Records drawn from a dataset
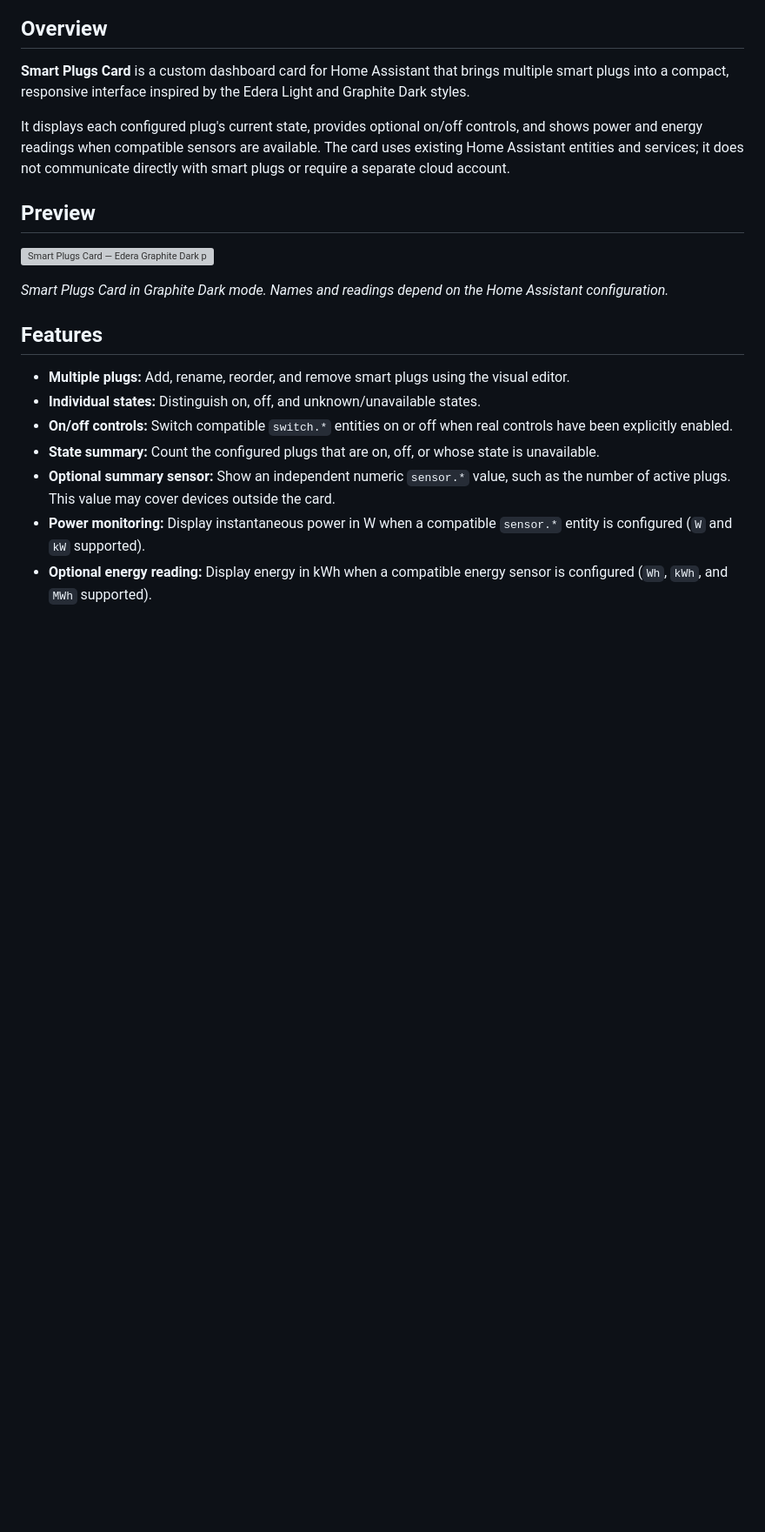
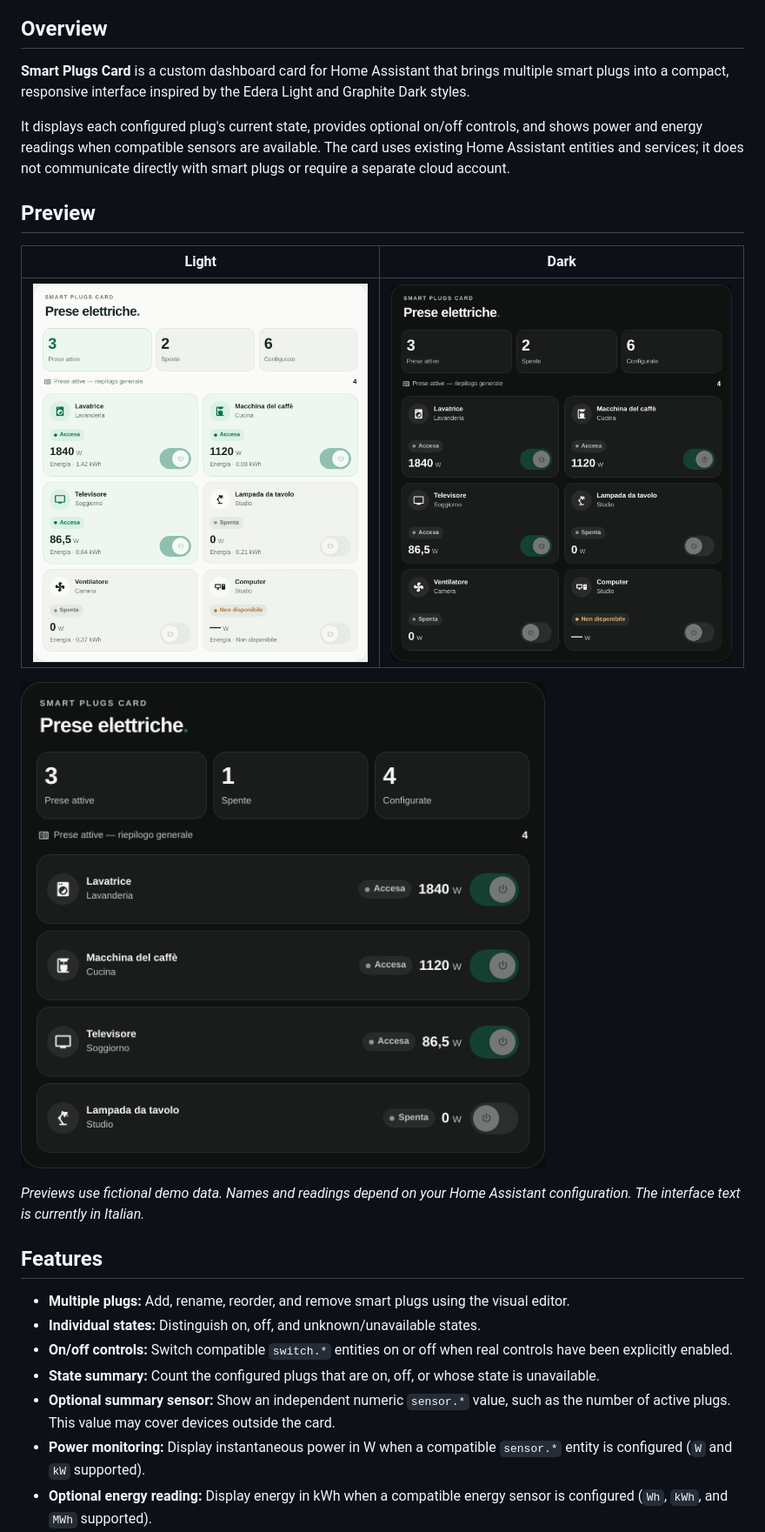
Before and after one commit to luigi-regolo/smart-plugs-card, a Markdown page: README.md, the part around one of its changes. Shown at 87% size. Rendered like a GitHub page; pictures changed too: assets/smart-plugs-card-dark.png (added), assets/smart-plugs-card-light.png (added), assets/smart-plugs-card-list-dark.png (added); blank space fills up the shorter version; grey boxes are pictures that could not be loaded.

Commit message:
Update README badges, installation and previews

```diff
--- a/README.md
+++ b/README.md
@@ -13,9 +13,13 @@ It displays each configured plug's current state, provides optional on/off contr
 
 ## Preview
 
-![Smart Plugs Card — Edera Graphite Dark preview](assets/smart-plugs-card-preview.png)
+| Light | Dark |
+| --- | --- |
+| ![Smart Plugs Card in Light mode](assets/smart-plugs-card-light.png) | ![Smart Plugs Card in Dark mode](assets/smart-plugs-card-dark.png) |
 
-*Smart Plugs Card in Graphite Dark mode. Names and readings depend on the Home Assistant configuration.*
+![Smart Plugs Card in compact list layout, Dark mode](assets/smart-plugs-card-list-dark.png)
+
+*Previews use fictional demo data. Names and readings depend on your Home Assistant configuration. The interface text is currently in Italian.*
 
 ## Features
 
```
Also changed, not shown: other parts of README.md (+24 -9 lines), 2 other files.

## Assignment
The answer is a faithful copy of the records above, with the pictures removed.

## Answer below
Before and after one commit to luigi-regolo/smart-plugs-card, a Markdown page: README.md, the part around one of its changes. Shown at 87% size. Rendered like a GitHub page; pictures changed too: assets/smart-plugs-card-dark.png (added), assets/smart-plugs-card-light.png (added), assets/smart-plugs-card-list-dark.png (added); blank space fills up the shorter version; grey boxes are pictures that could not be loaded.

Commit message:
Update README badges, installation and previews

```diff
--- a/README.md
+++ b/README.md
@@ -13,9 +13,13 @@ It displays each configured plug's current state, provides optional on/off contr
 
 ## Preview
 
-![Smart Plugs Card — Edera Graphite Dark preview](assets/smart-plugs-card-preview.png)
+| Light | Dark |
+| --- | --- |
+| ![Smart Plugs Card in Light mode](assets/smart-plugs-card-light.png) | ![Smart Plugs Card in Dark mode](assets/smart-plugs-card-dark.png) |
 
-*Smart Plugs Card in Graphite Dark mode. Names and readings depend on the Home Assistant configuration.*
+![Smart Plugs Card in compact list layout, Dark mode](assets/smart-plugs-card-list-dark.png)
+
+*Previews use fictional demo data. Names and readings depend on your Home Assistant configuration. The interface text is currently in Italian.*
 
 ## Features
 
```
Also changed, not shown: other parts of README.md (+24 -9 lines), 2 other files.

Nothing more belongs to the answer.